Data extract below:

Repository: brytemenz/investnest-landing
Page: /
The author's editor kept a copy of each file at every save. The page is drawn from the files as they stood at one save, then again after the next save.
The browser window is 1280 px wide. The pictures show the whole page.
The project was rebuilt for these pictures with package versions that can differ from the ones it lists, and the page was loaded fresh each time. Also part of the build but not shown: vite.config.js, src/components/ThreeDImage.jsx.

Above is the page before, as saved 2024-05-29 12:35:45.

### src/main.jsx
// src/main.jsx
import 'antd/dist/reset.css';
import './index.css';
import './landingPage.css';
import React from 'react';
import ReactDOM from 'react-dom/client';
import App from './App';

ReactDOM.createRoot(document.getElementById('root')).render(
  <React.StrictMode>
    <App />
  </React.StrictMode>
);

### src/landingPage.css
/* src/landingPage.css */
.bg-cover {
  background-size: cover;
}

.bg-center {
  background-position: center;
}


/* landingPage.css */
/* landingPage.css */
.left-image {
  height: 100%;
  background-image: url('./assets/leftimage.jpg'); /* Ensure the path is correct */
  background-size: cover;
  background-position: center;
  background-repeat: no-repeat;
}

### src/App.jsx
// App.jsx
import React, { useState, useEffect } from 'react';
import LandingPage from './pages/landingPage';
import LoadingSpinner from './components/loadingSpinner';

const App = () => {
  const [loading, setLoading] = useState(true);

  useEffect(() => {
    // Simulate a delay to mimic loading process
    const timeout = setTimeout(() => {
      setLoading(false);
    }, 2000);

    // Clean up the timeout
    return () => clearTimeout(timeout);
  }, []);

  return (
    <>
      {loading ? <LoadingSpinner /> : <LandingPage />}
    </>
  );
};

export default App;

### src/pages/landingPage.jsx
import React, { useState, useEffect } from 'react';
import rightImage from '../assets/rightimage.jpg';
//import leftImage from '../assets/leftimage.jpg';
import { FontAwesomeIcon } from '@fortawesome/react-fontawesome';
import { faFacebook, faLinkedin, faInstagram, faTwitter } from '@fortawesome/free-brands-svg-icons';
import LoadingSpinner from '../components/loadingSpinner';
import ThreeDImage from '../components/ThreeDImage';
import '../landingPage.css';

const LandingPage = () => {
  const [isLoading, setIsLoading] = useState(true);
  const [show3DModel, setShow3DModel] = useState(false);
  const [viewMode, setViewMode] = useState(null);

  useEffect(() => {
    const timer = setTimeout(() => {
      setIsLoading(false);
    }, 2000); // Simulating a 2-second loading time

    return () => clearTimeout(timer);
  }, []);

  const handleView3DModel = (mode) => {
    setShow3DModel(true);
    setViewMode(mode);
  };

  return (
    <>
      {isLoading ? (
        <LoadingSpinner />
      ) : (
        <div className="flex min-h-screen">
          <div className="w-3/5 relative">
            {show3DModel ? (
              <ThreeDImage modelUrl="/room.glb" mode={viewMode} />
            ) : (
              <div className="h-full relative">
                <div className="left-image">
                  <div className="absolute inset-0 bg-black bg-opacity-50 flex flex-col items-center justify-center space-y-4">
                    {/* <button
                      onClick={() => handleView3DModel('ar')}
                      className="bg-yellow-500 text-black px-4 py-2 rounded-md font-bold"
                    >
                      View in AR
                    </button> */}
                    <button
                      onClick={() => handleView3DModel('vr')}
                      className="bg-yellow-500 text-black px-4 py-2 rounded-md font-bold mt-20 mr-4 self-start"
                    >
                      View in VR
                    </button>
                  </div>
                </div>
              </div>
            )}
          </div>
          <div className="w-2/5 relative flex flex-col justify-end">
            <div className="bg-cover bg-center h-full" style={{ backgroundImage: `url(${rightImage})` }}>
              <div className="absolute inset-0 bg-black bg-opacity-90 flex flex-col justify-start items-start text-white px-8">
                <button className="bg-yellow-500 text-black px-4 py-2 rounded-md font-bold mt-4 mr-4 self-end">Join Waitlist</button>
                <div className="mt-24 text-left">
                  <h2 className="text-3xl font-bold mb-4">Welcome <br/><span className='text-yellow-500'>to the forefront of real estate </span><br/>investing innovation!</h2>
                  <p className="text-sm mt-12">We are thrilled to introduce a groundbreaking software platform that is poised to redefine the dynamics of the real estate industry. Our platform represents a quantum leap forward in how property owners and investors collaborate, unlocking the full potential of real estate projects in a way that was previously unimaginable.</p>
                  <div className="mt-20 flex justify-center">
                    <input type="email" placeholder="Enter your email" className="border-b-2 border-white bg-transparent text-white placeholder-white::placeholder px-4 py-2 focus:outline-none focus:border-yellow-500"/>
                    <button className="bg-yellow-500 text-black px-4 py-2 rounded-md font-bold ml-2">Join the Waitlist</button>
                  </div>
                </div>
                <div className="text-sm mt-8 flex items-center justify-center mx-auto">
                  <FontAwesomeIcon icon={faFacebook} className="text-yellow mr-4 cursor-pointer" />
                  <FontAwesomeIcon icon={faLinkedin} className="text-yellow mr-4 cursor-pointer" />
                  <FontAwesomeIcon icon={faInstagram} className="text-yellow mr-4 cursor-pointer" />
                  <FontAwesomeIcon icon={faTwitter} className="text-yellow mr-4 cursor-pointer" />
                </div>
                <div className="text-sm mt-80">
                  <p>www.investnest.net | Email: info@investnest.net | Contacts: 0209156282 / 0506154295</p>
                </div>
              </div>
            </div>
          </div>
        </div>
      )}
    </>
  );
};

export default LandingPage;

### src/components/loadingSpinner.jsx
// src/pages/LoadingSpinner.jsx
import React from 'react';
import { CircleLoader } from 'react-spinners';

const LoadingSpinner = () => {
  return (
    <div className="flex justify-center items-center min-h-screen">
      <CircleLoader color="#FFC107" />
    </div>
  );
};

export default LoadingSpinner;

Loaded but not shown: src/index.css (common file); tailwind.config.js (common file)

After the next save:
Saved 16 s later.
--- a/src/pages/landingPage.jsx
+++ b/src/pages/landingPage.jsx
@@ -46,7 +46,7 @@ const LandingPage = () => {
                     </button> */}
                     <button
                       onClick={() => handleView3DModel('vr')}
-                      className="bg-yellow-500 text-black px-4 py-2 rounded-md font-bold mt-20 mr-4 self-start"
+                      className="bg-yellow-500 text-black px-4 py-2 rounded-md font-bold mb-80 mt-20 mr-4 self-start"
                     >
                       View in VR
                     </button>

End of Data extract.
Data extract below:

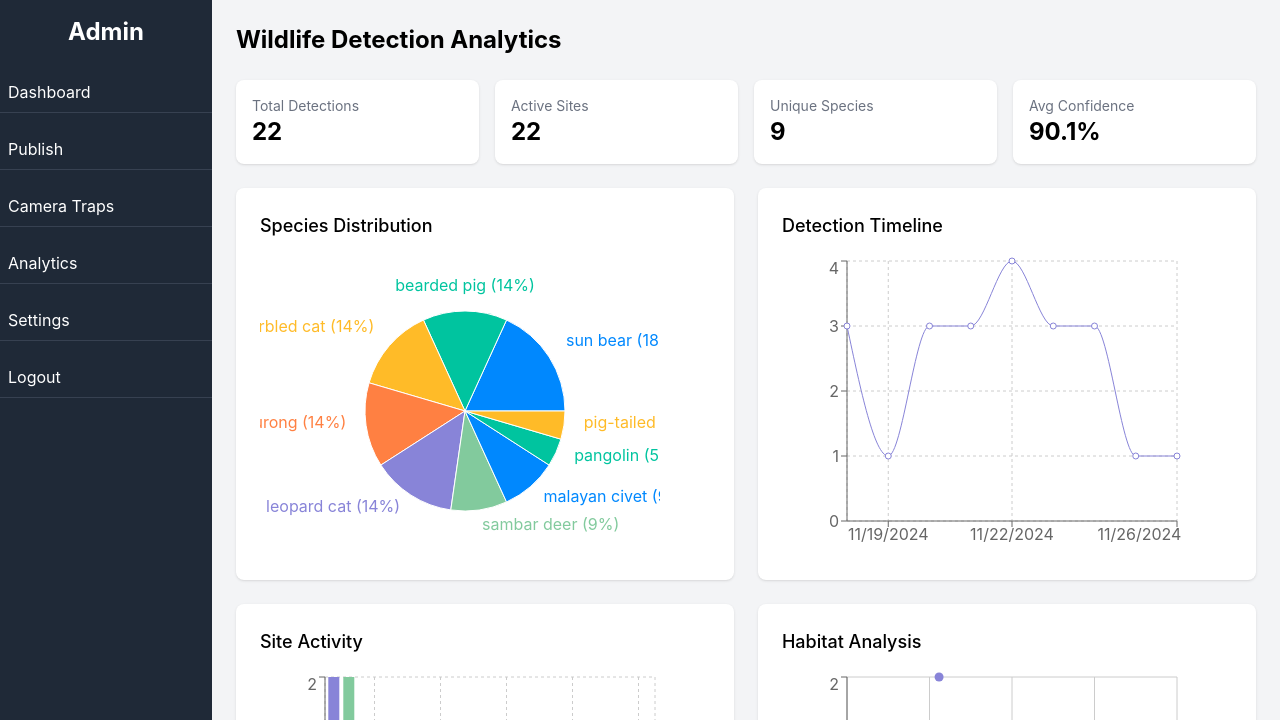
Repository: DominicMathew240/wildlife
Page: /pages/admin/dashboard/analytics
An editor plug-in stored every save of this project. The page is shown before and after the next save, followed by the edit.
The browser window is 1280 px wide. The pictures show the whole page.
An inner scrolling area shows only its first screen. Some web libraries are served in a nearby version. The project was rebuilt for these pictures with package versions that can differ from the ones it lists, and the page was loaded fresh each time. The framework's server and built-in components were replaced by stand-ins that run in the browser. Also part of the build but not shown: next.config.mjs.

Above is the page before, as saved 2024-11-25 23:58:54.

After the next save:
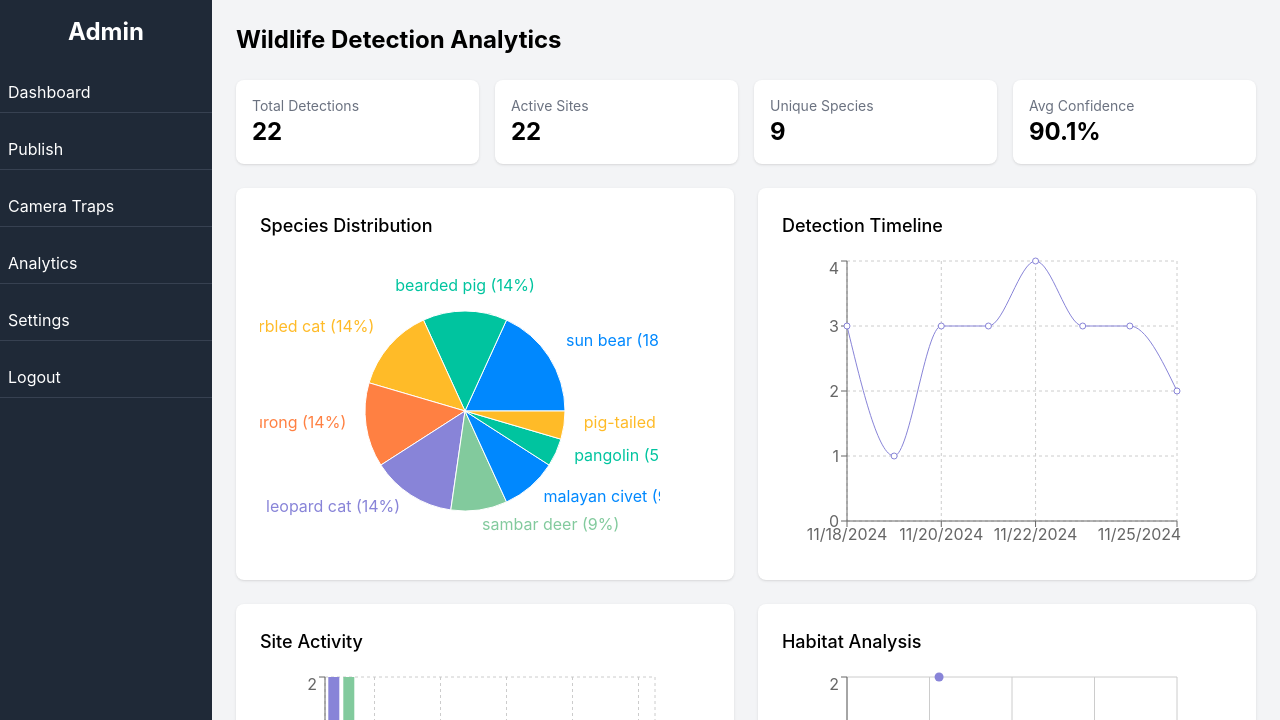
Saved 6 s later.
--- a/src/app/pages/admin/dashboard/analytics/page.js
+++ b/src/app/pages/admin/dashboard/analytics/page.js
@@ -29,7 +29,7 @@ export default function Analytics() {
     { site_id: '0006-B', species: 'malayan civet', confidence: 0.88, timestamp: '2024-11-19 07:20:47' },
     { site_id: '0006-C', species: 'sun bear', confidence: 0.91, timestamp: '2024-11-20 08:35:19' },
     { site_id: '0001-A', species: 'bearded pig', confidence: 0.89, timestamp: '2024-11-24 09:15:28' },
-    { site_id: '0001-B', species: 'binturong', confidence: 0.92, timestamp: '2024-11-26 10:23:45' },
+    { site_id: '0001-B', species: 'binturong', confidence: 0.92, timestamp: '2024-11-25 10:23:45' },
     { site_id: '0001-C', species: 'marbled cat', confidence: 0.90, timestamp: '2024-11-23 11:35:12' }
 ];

End of Data extract.

Your instructions: Scan the data above line by line. Please say how many lines hold the word "timestamp", and give only that number.

Response area: 6